People v. Grant, supra, 113 Cal.App.4th at page 588, does not support defendant's argument. In People v. Grant, the Court of Appeal, Fourth Appellate District, Division Two, ruled that joinder violated a defendant's right to due process because (1) the evidence in support of the charged offenses would not have been cross-admissible in separate trials, (2) the prosecution improperly urged the jury to consider evidence relating to any of the charged offenses when determining the defendant's guilt on a particular charge, (3) the court did not instruct the jury it could not consider evidence related to other charged offenses when determining the defendant's guilt on a particular charged offense, and (4) the case for one of the charged offenses was substantially stronger than the case for the others. (Ibid.)
Only one of those factors is met here; as explained ante, none of the evidence related to the robbery and assault cases would have been cross-admissible. The prosecution did not argue that the jury could consider evidence related to the robbery and burglary charges when determining defendant's guilt on the assault charges. The court did issue limiting instructions informing the jury to consider each charge separately and informing the jury when and for what purpose gang evidence could be considered. The gang evidence instruction was issued prior to the direct examination of the witnesses presenting gang evidence and again before jury deliberations. Neither case was substantially stronger than the other.
Joinder did not have a substantial and injurious effect on the jury's verdict, and defendant was not deprived of his right to due process.
Having concluded there was no error, we necessarily conclude there was no cumulative error. (People v. Bolin (1998) 18 Cal.4th 297, 335.)

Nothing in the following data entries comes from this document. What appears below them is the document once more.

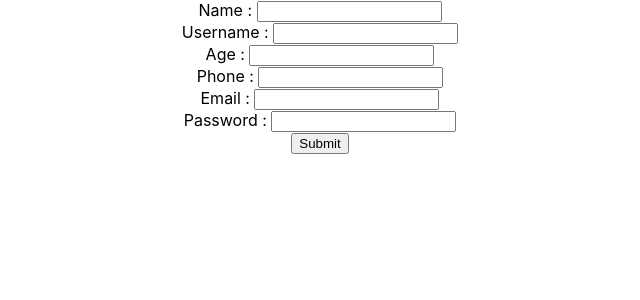
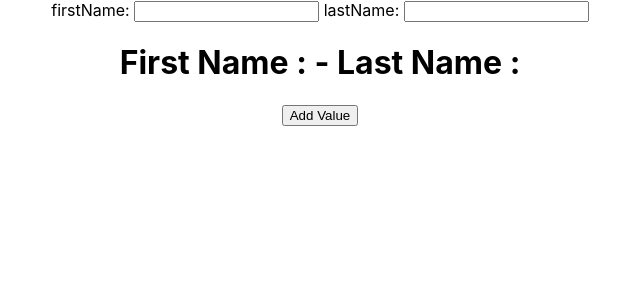
Before and after one commit to Nazmul1582/core-react-with-project, a React (Create React App) app: page / in a window 1280 px wide. Shown: the top 300 px of the page, without its empty margins (320-960 px from the left). Built offline with nearby package versions, Linux system fonts and the light colour scheme.

Commit message:
example of useState Hook

```diff
--- a/src/App.js
+++ b/src/App.js
@@ -1,8 +1,11 @@
 import './App.css';
-import ParentComp from './component/class14/contextAPI/ParentComp';
-import AdmitTeacher from './component/class15/HttpRequest/AdmitTeacher';
-import AllPost from './component/class15/HttpRequest/AllPost';
-import AllStudent from './component/class15/HttpRequest/AllStudent';
+import UseStateComp from './component/class16/Hooks/UseStateComp';
+import UseSatteWithObjArrComp from './component/class16/Hooks/UseStateWithObjArrComp';
+import UseStateWithPrevStateComp from './component/class16/Hooks/UseStateWithPrevStateComp';
+// import AdmitTeacher from './component/class15/HttpRequest/AdmitTeacher';
+// import AllPost from './component/class15/HttpRequest/AllPost';
+// import AllStudent from './component/class15/HttpRequest/AllStudent';
+// import ParentComp from './component/class14/contextAPI/ParentComp';
 // import ClickCounter from './component/class13/RenderProps/ClickCounter';
 // import CountingComp from './component/class13/RenderProps/CountingComp';
 // import HoverCounter from './component/class13/RenderProps/HoverCounter';
@@ -90,7 +93,12 @@ function App() {
 
       {/* <AllPost /> */}
       {/* <AllStudent /> */}
-      <AdmitTeacher />
+      {/* <AdmitTeacher /> */}
+
+      {/* <UseStateComp /> */}
+      {/* <UseStateWithPrevStateComp /> */}
+      <UseSatteWithObjArrComp />
+
     </div>
   );
 }
--- /dev/null
+++ b/src/component/class16/Hooks/UseStateComp.js
@@ -0,0 +1,35 @@
+import React, { useState } from 'react';
+function UseStateComp() {
+    const [count, setCount] = useState(0);
+    const [name,  setName] = useState('');
+    const updateHandler = () => {
+        setCount(5);
+        setName('Next Topper');
+    }
+    return(
+        <div>
+            <h1>Count : {count} - Name : {name}</h1>
+            <button onClick={updateHandler}>Update</button>
+        </div>
+    )
+}
+
+export default UseStateComp;
+
+
+// import React, { useState } from 'react';
+// function UseStateComp(){
+//     const [count, setCount] = useState(1);
+//     const [name, setName] = useState('')
+//     const UpdateHandler = () => {
+//         setCount(5)
+//         setName('Next Topper')
+//     }
+//     return(
+//         <div>
+//             <h1>Count : {count} - Name : {name}</h1>
+//             <button onClick={UpdateHandler}>Update</button>
+//         </div>
+//     )
+// }
+// export default UseStateComp;
--- /dev/null
+++ b/src/component/class16/Hooks/UseStateWithObjArrComp.js
@@ -0,0 +1,33 @@
+import React, { useState } from 'react';
+function UseSatteWithObjArrComp(){
+    const [name, setName] = useState({firstName:'' , lastName: ''})
+    // useState for array
+    const [values, setValues] = useState([])
+    const addValueHandler = () => {
+        let number = Math.floor(Math.random() * 100) + 50;
+        // values.push(number);
+        // let a = [...values]
+        // console.log(a);
+        // setValues(a)
+        setValues([...values, number])
+    }
+    console.log(values);
+    return(
+        <div>
+            <label> firstName: </label>
+            <input type="text" value={name.firstName}
+            onChange={e => setName({...name, firstName: e.target.value})} />
+            <label> lastName: </label>
+            <input type='text' value={name.lastName}
+            onChange={e => setName({...name, lastName: e.target.value})} />
+            <h1>First Name : {name.firstName} - Last Name : {name.lastName} </h1>
+
+            {/* useState for array */}
+            <button onClick={addValueHandler}>Add Value</button>
+            {values.map((ele, ind) => (
+                <h1 key={ind}> {ele} </h1>
+            ))}
+        </div>
+    )
+}
+export default UseSatteWithObjArrComp;
--- /dev/null
+++ b/src/component/class16/Hooks/UseStateWithPrevStateComp.js
@@ -0,0 +1,30 @@
+import React, { useState } from 'react';
+function UseStateWithPrevStateComp() {
+    const [count, setCount] = useState(0);
+    // const incrementFiveHandler = () => {
+    //     // for(let i=0; i<10; i++){
+    //     //     setCount(count + 1)
+    //     // }
+    //     setCount(count + 1);
+    //     setCount(count + 1);
+    //     setCount(count + 1);
+    //     setCount(count + 1);
+    //     setCount(count + 1);
+    // }
+    const incrementTenHandler = () => {
+        for(let i = 0; i<10; i++){
+            setCount(prevState => prevState+1);
+        }
+    }
+    return (
+        <div>
+            <h1>Clicked {count} Times</h1>
+            <button onClick={()=> setCount(count + 1)}>increment</button>
+            <button onClick={()=> setCount(count - 1)}>decrement</button>
+            <button onClick={()=> setCount(0)}>Reset</button>
+            {/* <button onClick={incrementFiveHandler}>incrementFive</button> */}
+            <button onClick={incrementTenHandler}>increment 10 times</button>
+        </div>
+    )
+}
+export default UseStateWithPrevStateComp
```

The judgment is affirmed.
FYBEL, J. WE CONCUR: BEDSWORTH, ACTING P. J. ARONSON, J.